* _Available data_
##########

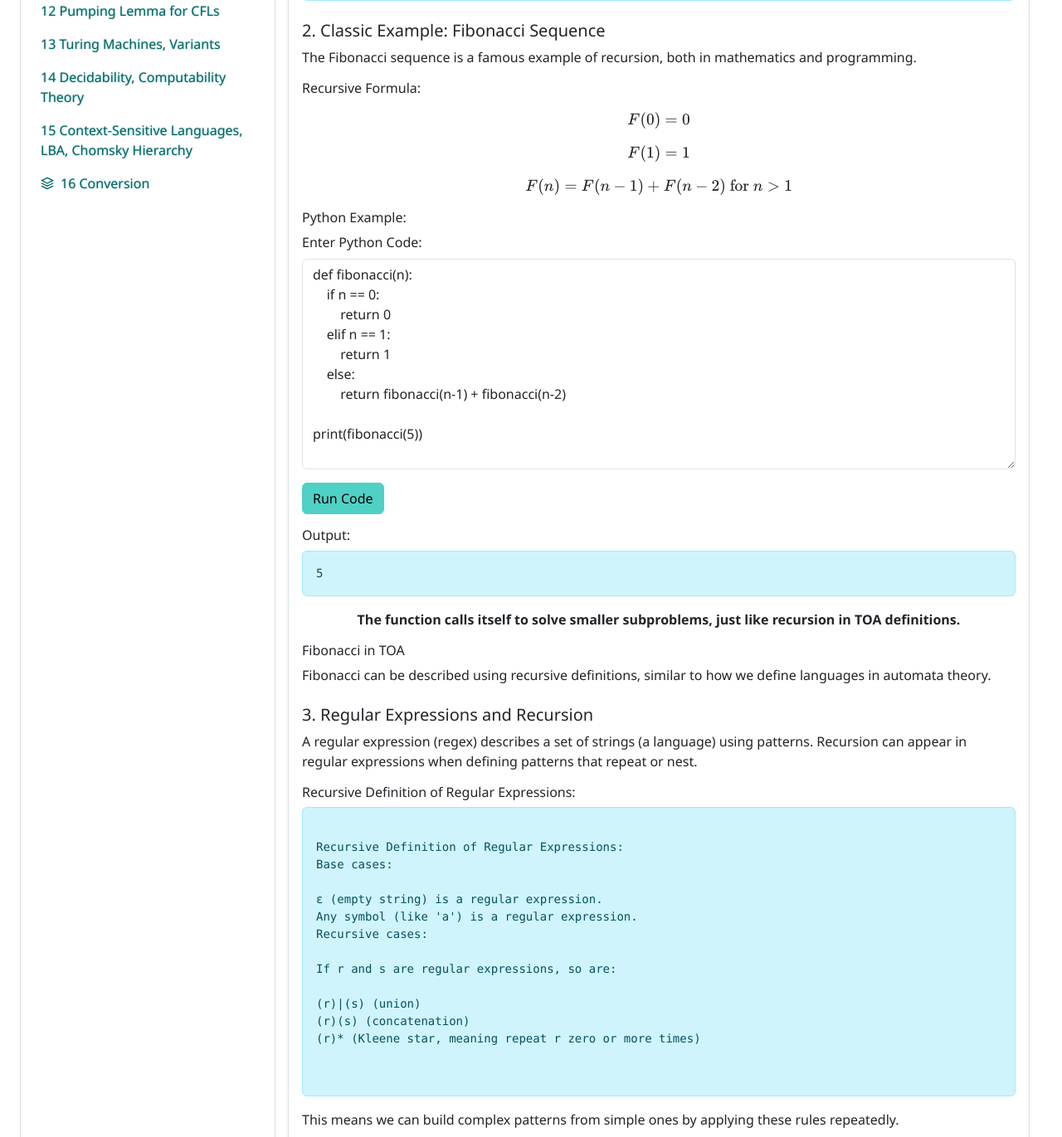
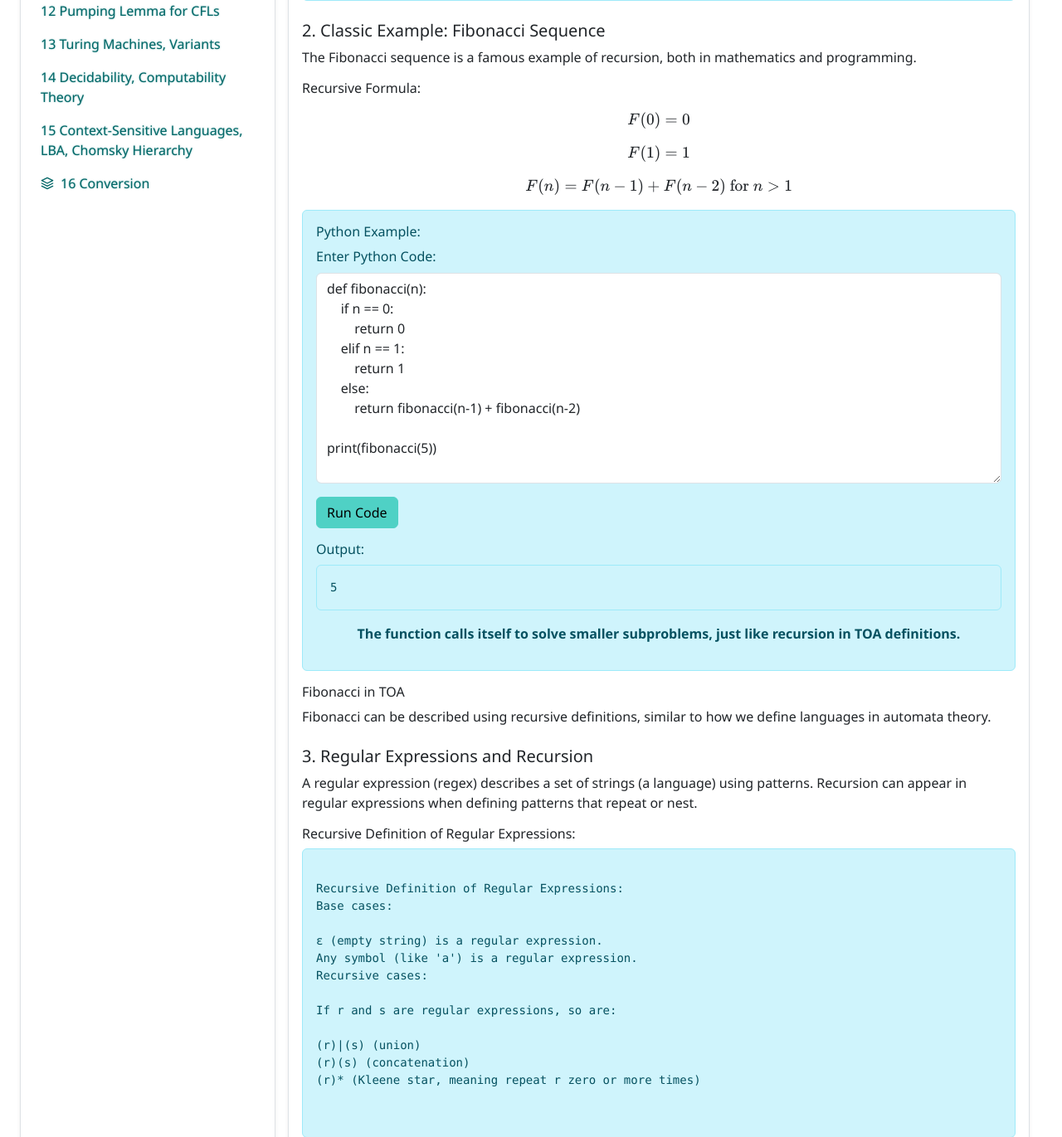
Before and after one commit to Abrash-Official/Theory-Of-Automata, a Flask app: page /recursive-def in a window 1280 px wide. Shown: the part 709-2080 px from the top of the page at 83% size. Run offline with Flask 3, Linux system fonts and the light colour scheme.

Commit message:
Add container to the code in Recursion and RegEx

```diff
--- a/app/templates/recursive_def.html
+++ b/app/templates/recursive_def.html
@@ -37,6 +37,7 @@ This way, we can generate infinitely many strings by repeatedly applying the rul
             $$F(1) = 1$$
             $$F(n) = F(n-1) + F(n-2) \text{ for } n > 1$$
         </p>
+        <div class="alert alert-info mt-2 p-3 rounded">
             <h6>Python Example:</h6>
             <div class="mb-3">
                 <label for="pythonCodeInput" class="form-label">Enter Python Code:</label>
@@ -55,6 +56,7 @@ print(fibonacci(5))
             <h6>Output:</h6>
             <pre class="alert alert-info mt-2 p-3 rounded"><code id="pythonCodeOutput">5</code></pre>
             <p class="text-center"><strong>The function calls itself to solve smaller subproblems, just like recursion in TOA definitions.</strong></p>
+        </div>
         <h6>Fibonacci in TOA</h6>
         <p>Fibonacci can be described using recursive definitions, similar to how we define languages in automata theory.</p>
 
```
Lines whose indentation alone changed are shown as unchanged.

##########

* _Task brief_
Looking at the data above, work out how many lines contain "html" and answer with the figure only.

* _Task answer_
2